It was worth the wait.
The author is a Clinical Psychologist with an interest in evidence based techniques which has drawn her into exploring mindfulness and this book is a fusion of those two disciplines. The evidence based approach comes across with a text that is simple, clean and non divulging into the esoteric.
The author suggests a definition of mindfulness as:
“coming into the present moment, building awareness, learning detachment”
Later she describes her approach, as set out in this book, as:
“compassion focussed mindfulness techniques in addition to using evidence based techniques to get people to change how they live. This means my clients not only learn how to increase their awareness and detachment from their thoughts and feelings, but they then learn how to take the next step and start living according to their values”
The author makes the point that we often cultivate compassion to those around us, but not to ourselves – and this can be a source of avoidable angst. Self compassion is a very important trait – arguably its an aspect of the yoga principle of Ahimsa.
The text is intertwined with practical exercises, many of which are similar to the ones I use personally or in class. The “85th birthday party speech” was a particularly powerful one – the speech you would wand to give at your own 85th.
This is not the longest book on mindfulness but that is no bad thing – brevity and conciseness have merit!

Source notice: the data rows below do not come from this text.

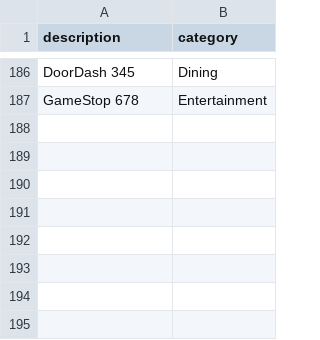
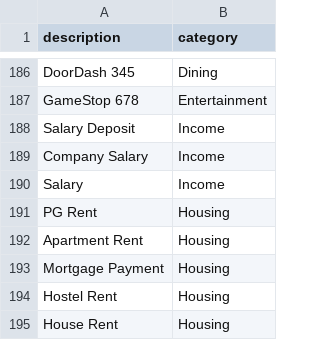
Before and after one commit to keerthika2004/Personal-finance-assistant, a CSV file: data/training.csv, drawn as a sheet; only a part is shown, gaps mark what is left out; the diff names each change by its address in the sheet, - before the commit and + after, or states it on an @@ line.

```diff
--- a/data/training.csv
+++ b/data/training.csv
+row 188: Salary Deposit | Income
+row 189: Company Salary | Income
+row 190: Salary | Income
+row 191: PG Rent | Housing
+row 192: Apartment Rent | Housing
+row 193: Mortgage Payment | Housing
+row 194: Hostel Rent | Housing
+row 195: House Rent | Housing
```
Also changed, not shown: 19 other files.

In all I thought this was a lovely little book, and worth a place on anyones bookshelf. It can be bought on Amazon, and if you visit from this link, Yinspire will earn a small commission.